Infra A Penny… Sustainable Infrastructure Set To Rebound From Pandemic Squeeze

 

In a yield-hungry world, the attraction of infrastructure has long been apparent. In a warming and resource-constrained world, the need to link this to sustainable goals is becoming equally so.

The connection between climate transition and infrastructure investment has recently been highlighted through US President-Elect Joe Biden’s support for the Green New Deal, and in the UK by the prime minister’s sustainable spending commitments.

Coupling infrastructure with sustainability is nothing new. In 2017, the United Nations highlighted that about USD90trn would be needed over the next 15 years for global infrastructure—more than the value of the entire existing stock. That’s a lot of supply to fill, particularly with government spending under pressure, and presents an opportunity for investors.

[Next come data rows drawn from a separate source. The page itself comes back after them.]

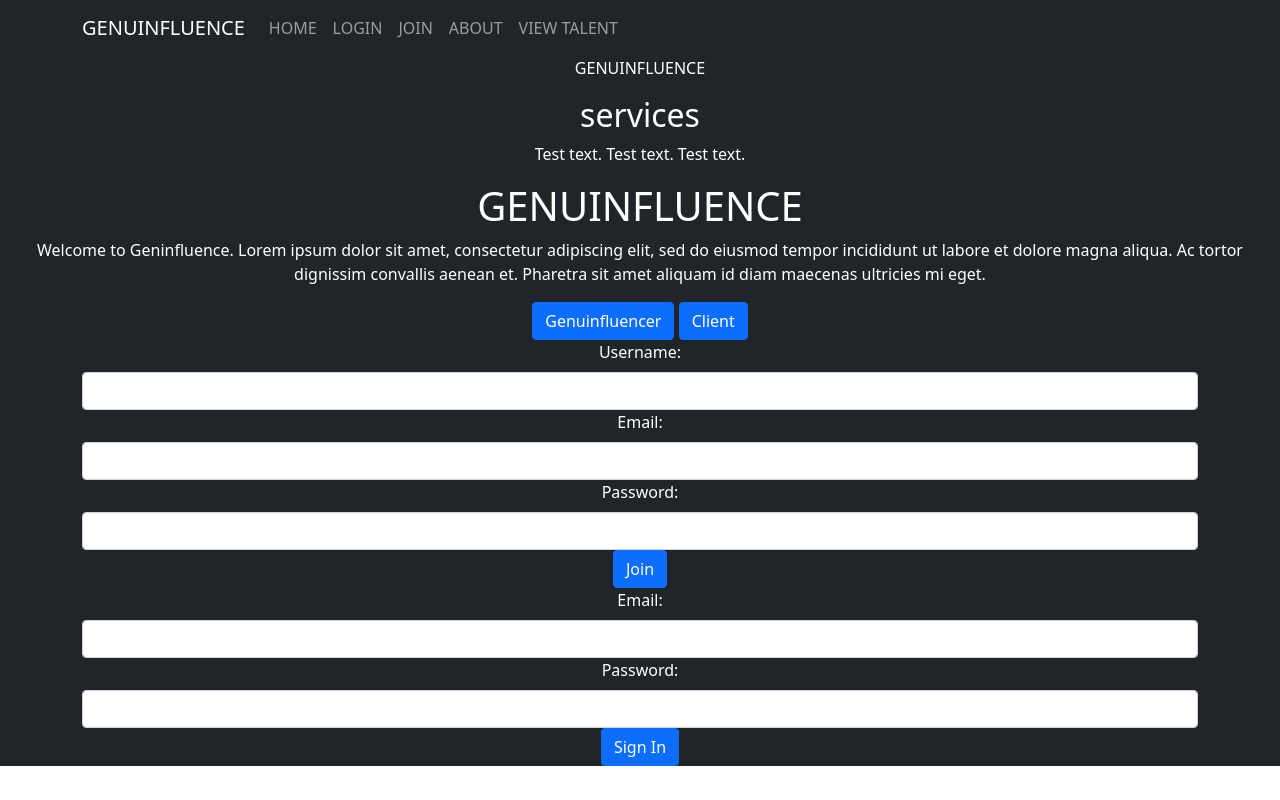
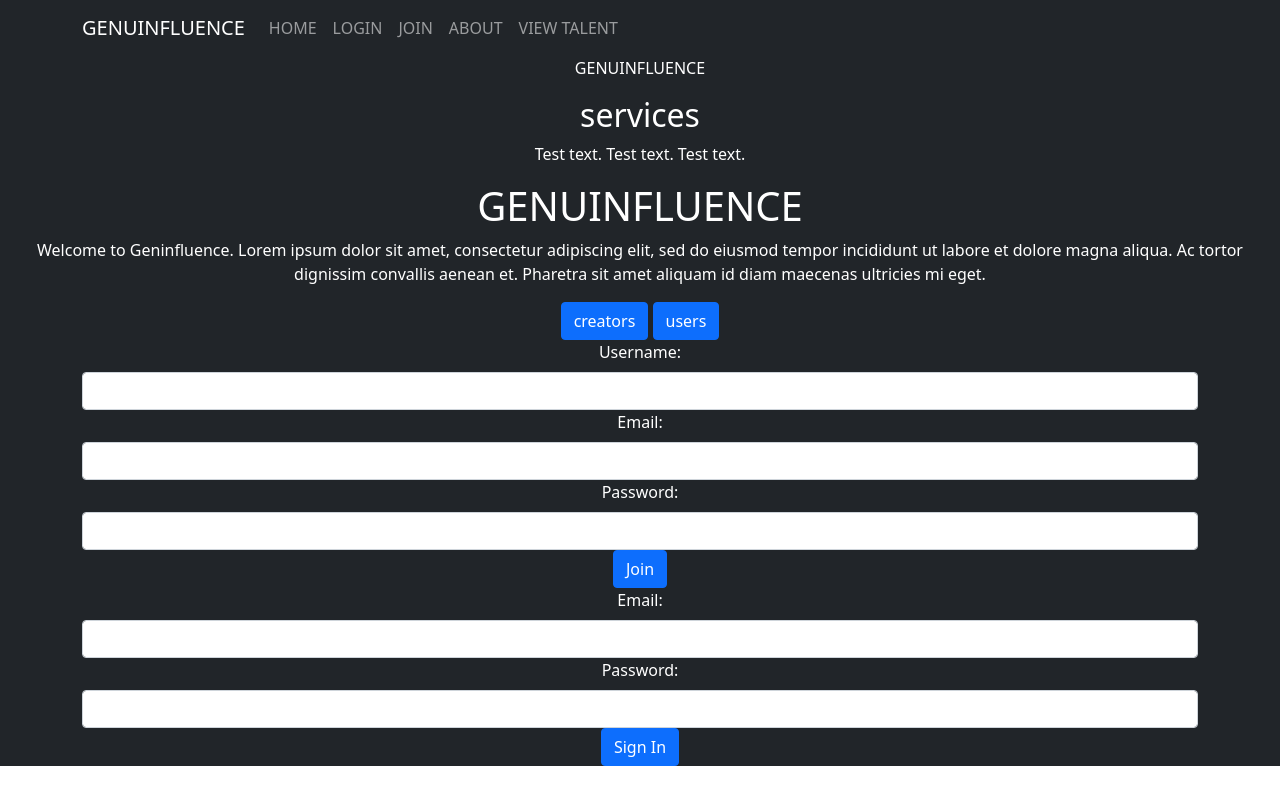
Before and after one commit to elizparisi/genuinfluence, a React (Create React App) app: page / in a window 1280 px wide. Built offline with nearby package versions, Linux system fonts and the light colour scheme.

Commit message:
change button names + add class

```diff
--- a/src/components/Home.js
+++ b/src/components/Home.js
@@ -6,7 +6,7 @@ const Home = () => {
     <div className='homepage'>
       <h1>GENUINFLUENCE</h1>
       <p>Welcome to Geninfluence. Lorem ipsum dolor sit amet, consectetur adipiscing elit, sed do eiusmod tempor incididunt ut labore et dolore magna aliqua. Ac tortor dignissim convallis aenean et. Pharetra sit amet aliquam id diam maecenas ultricies mi eget.</p>
-      <Button>Genuinfluencer</Button>    <Button>Client</Button>
+      <Button className="creators-button">creators</Button>    <Button className="users-button">users</Button>
     </div>
   )
 }
```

Ageing infrastructure in advanced economies and structural change in emerging markets underpin this imperative. Drivers include rapid urbanisation in emerging markets and the comprehensive need for a shift to a sustainable global economy.

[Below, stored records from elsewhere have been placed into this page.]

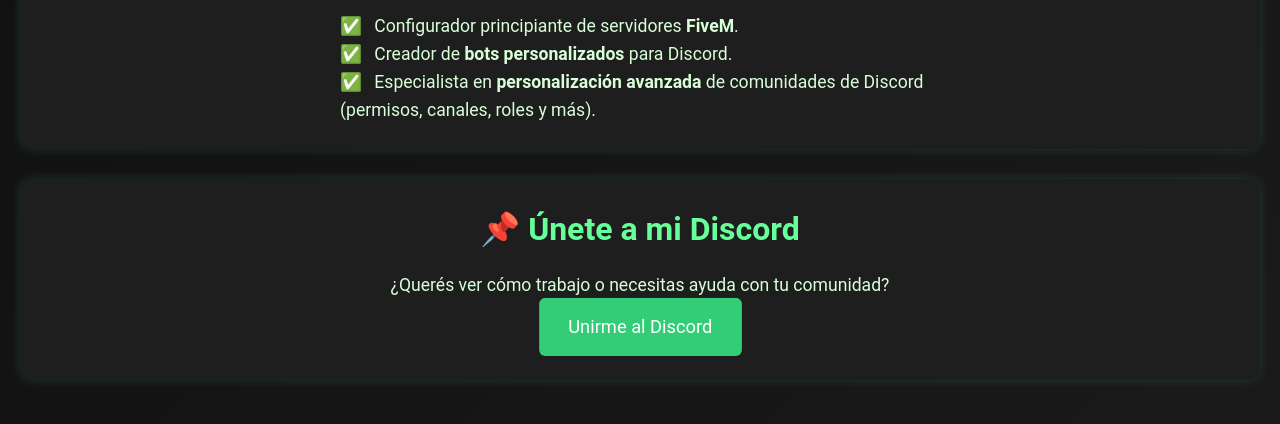
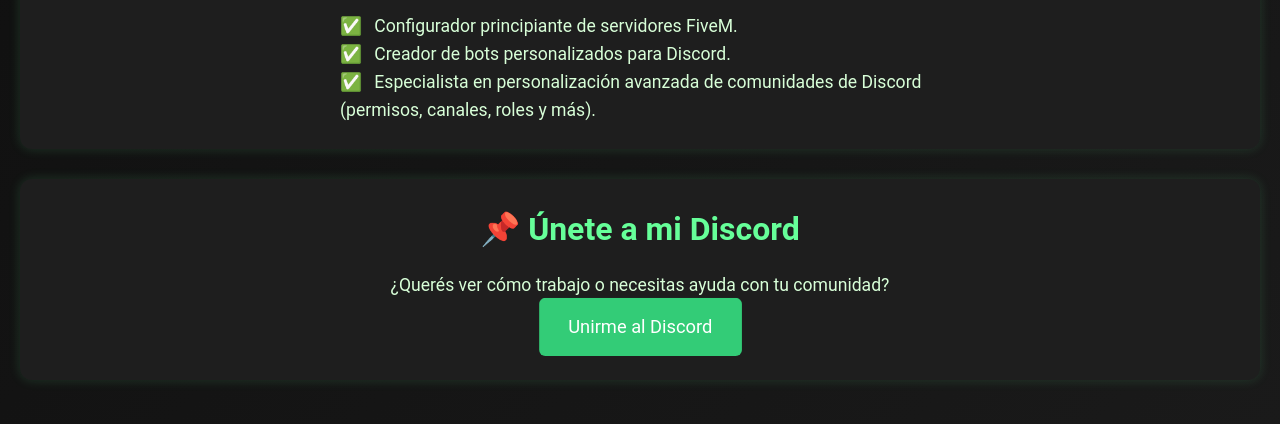
Before and after one commit to Tizianoelpro/Biograf-a-de-Andriel, a plain HTML site: page index.html in a window 1280 px wide. Shown: the part 520-944 px from the top of the page. Drawn offline with Linux system fonts and the light colour scheme.

Commit message:
Update index.html

```diff
--- a/index.html
+++ b/index.html
@@ -3,9 +3,18 @@
 <head>
   <meta charset="UTF-8">
   <meta name="viewport" content="width=device-width, initial-scale=1">
-  <title>Biografía de Andriel</title>
+
+  <title>Andriel | Discord & FiveM</title>
   <link rel="stylesheet" href="style.css">
-</head>
+  <link rel="icon" href="logo.png" type="image/png">
+
+  <!-- META reutilizable para SEO y redes sociales -->
+  <meta name="description" content="Configurador de FiveM, creador de bots y personalizador de servidores de Discord.">
+  <meta property="og:title" content="Andriel | Discord & FiveM">
+  <meta property="og:description" content="Configurador de FiveM, creador de bots y personalizador de servidores de Discord.">
+  <meta property="og:image" content="https://github.com/Tizianoelpro/Biograf-a-de-Andriel/blob/main/logo.png"> <!-- Asegurate de que este archivo esté online si subís la web -->
+  <meta property="og:type" content="website">
+  <meta property="og:url" content="https://tusitio.com"> <!-- Cambiá por tu URL real si tenés hosting -->
 <body>
   <div class="container">
     <header>
@@ -23,9 +32,9 @@
     <section class="work message-box">
       <h2>💼 ¿Qué hago?</h2>
       <ul>
-        <li>Configurador principiante de servidores <strong>FiveM</strong>.</li>
-        <li>Creador de <strong>bots personalizados</strong> para Discord.</li>
-        <li>Especialista en <strong>personalización avanzada</strong> de comunidades de Discord (permisos, canales, roles y más).</li>
+        <li>Configurador principiante de servidores FiveM.</li>
+        <li>Creador de bots personalizados para Discord.</li>
+        <li>Especialista en personalización avanzada de comunidades de Discord (permisos, canales, roles y más).</li>
       </ul>
     </section>
 
```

From Grey to Green

Investors are nevertheless underexposed to the asset class, with OECD analysis earlier in the decade showing that pension funds’ allocation to direct infrastructure were less than 1%, and the ESG component considerably lower. But demand for sustainable infrastructure investment opportunities is growing. Investors see the potential for enhanced risk-adjusted returns, resulting from risk mitigation, cost reduction through better resource management, and improved sustainability.

Will this be sustained as we emerge from the pandemic? After all, there’s nothing like confronting your own mortality in one form to awaken you to other vulnerabilities. Or will it force such considerations into second place, as it did in the wake of the global financial crisis? That, at least, is the tenor of a recent Financial Times article, highlighting that “more than eight in 10 investors globally said their company has demoted ESG as an investment criteria because of Covid-19’s economic hit, according to a survey of 600 portfolio managers, analysts, chief investment officers, and stewardship teams”.

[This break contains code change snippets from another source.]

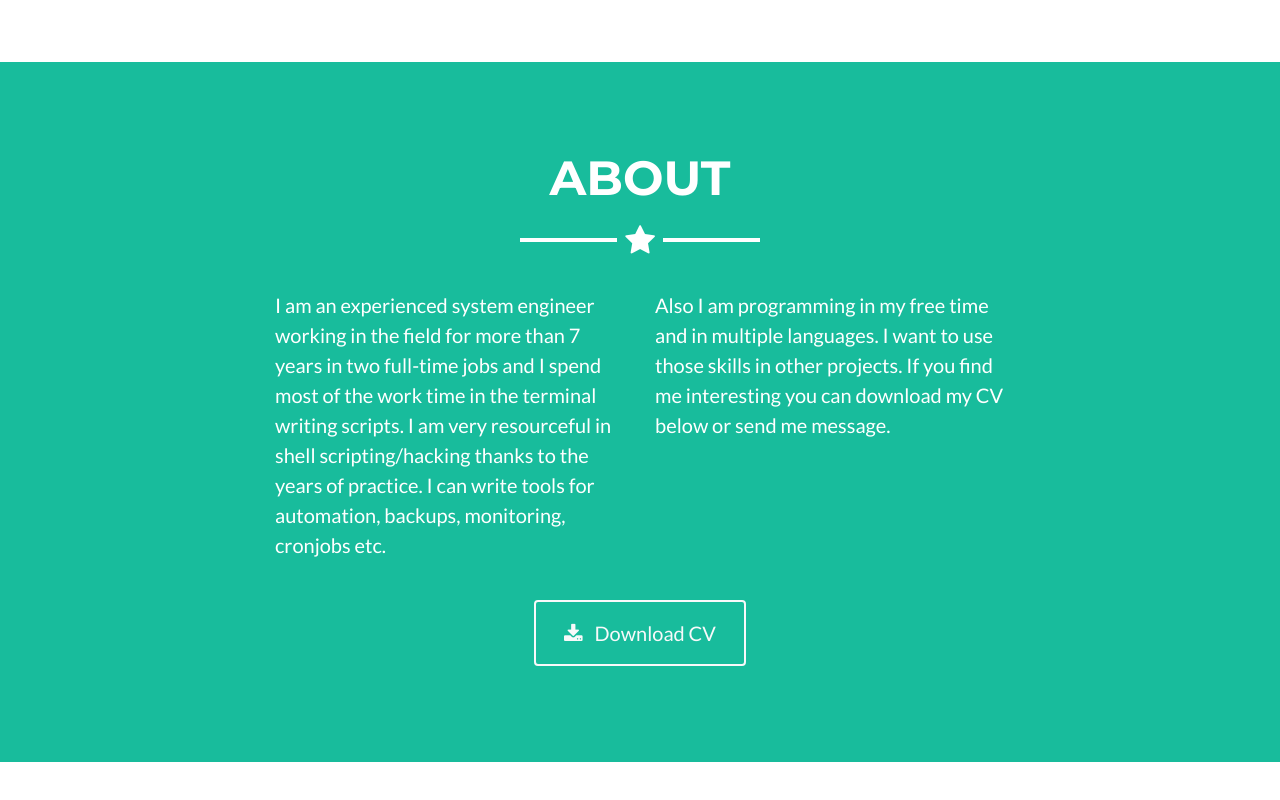
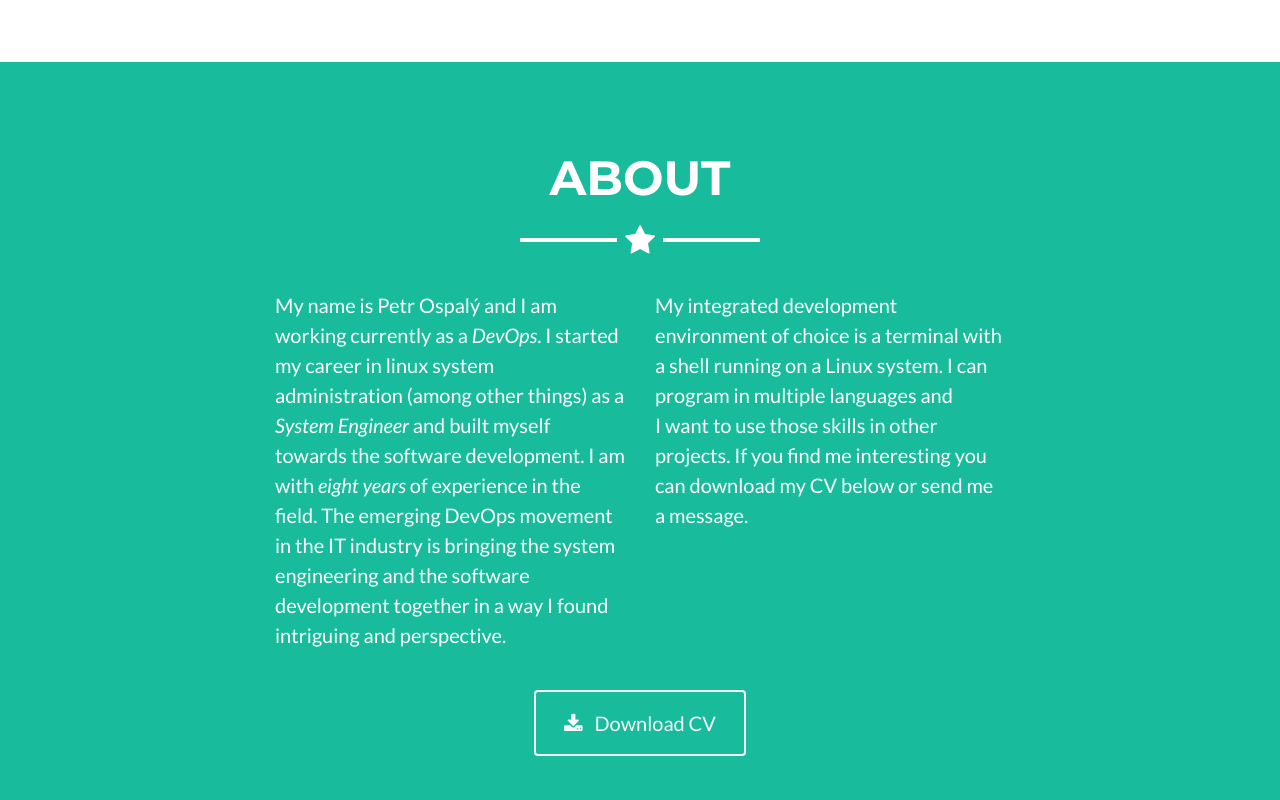
Before and after one commit to ospalax/ospalax.github.io, a plain HTML site: page index.html in a window 1280 px wide. Shown: the part 1418-2218 px from the top of the page. Drawn offline with Linux system fonts and the light colour scheme.

Commit message:
Modify "about" section
Signed-off-by: Petr Ospalý <petr@ospalax.cz>

```diff
--- a/index.html
+++ b/index.html
@@ -58,7 +58,7 @@
         <img class="img-fluid mb-5 d-block mx-auto" src="img/profile-vader.png" alt="">
         <h1 class="text-uppercase mb-0">Petr Ospalý</h1>
         <hr class="star-light">
-        <h2 class="font-weight-light mb-0">Developer/Coder/Programmer - System engineer</h2>
+        <h2 class="font-weight-light mb-0">Programmer, DevOps and System engineer</h2>
       </div>
     </header>
 
@@ -139,10 +139,14 @@
         <hr class="star-light mb-5">
         <div class="row">
           <div class="col-lg-4 ml-auto">
-            <p class="lead">I&nbsp;am an experienced system engineer working in the field for more than 7 years in two full-time jobs and I&nbsp;spend most of the work time in the terminal writing scripts. I&nbsp;am very resourceful in shell scripting/hacking thanks to the years of practice. I&nbsp;can write tools for automation, backups, monitoring, cronjobs etc.</p>
+            <p class="lead">
+              My name is <strong>Petr Ospalý</strong> and I am working currently as a <em>DevOps</em>. I started my career in linux system administration (among other things) as a <em>System Engineer</em> and built myself towards the software development. I&nbsp;am with <em>eight years</em> of experience in the field. The emerging DevOps movement in the IT industry is bringing the system engineering and the software development together in a way I found intriguing and perspective.
+            </p>
           </div>
           <div class="col-lg-4 mr-auto">
-            <p class="lead">Also I&nbsp;am programming in my free time and in multiple languages. I&nbsp;want to use those skills in other projects. If you find me interesting you can download my CV below or send me message.</p>
+            <p class="lead">
+              My integrated development environment of choice is a terminal with a shell running on a Linux system. I&nbsp;can program in multiple languages and I&nbsp;want to use those skills in other projects. If you find me interesting you can download my CV below or send me a message.
+            </p>
           </div>
         </div>
         <div class="text-center mt-4">
```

1 2 3 4
View single page >> |

All names and marks owned by Thomson Reuters, including "Thomson", "Reuters" and the Kinesis logo are used under license from Thomson Reuters and its affiliated companies.

How did you like this article? Let us know so we can better customize your reading experience. Users' ratings are only visible to themselves.

Comments

Leave a comment to automatically be entered into our contest to win a free Echo Show.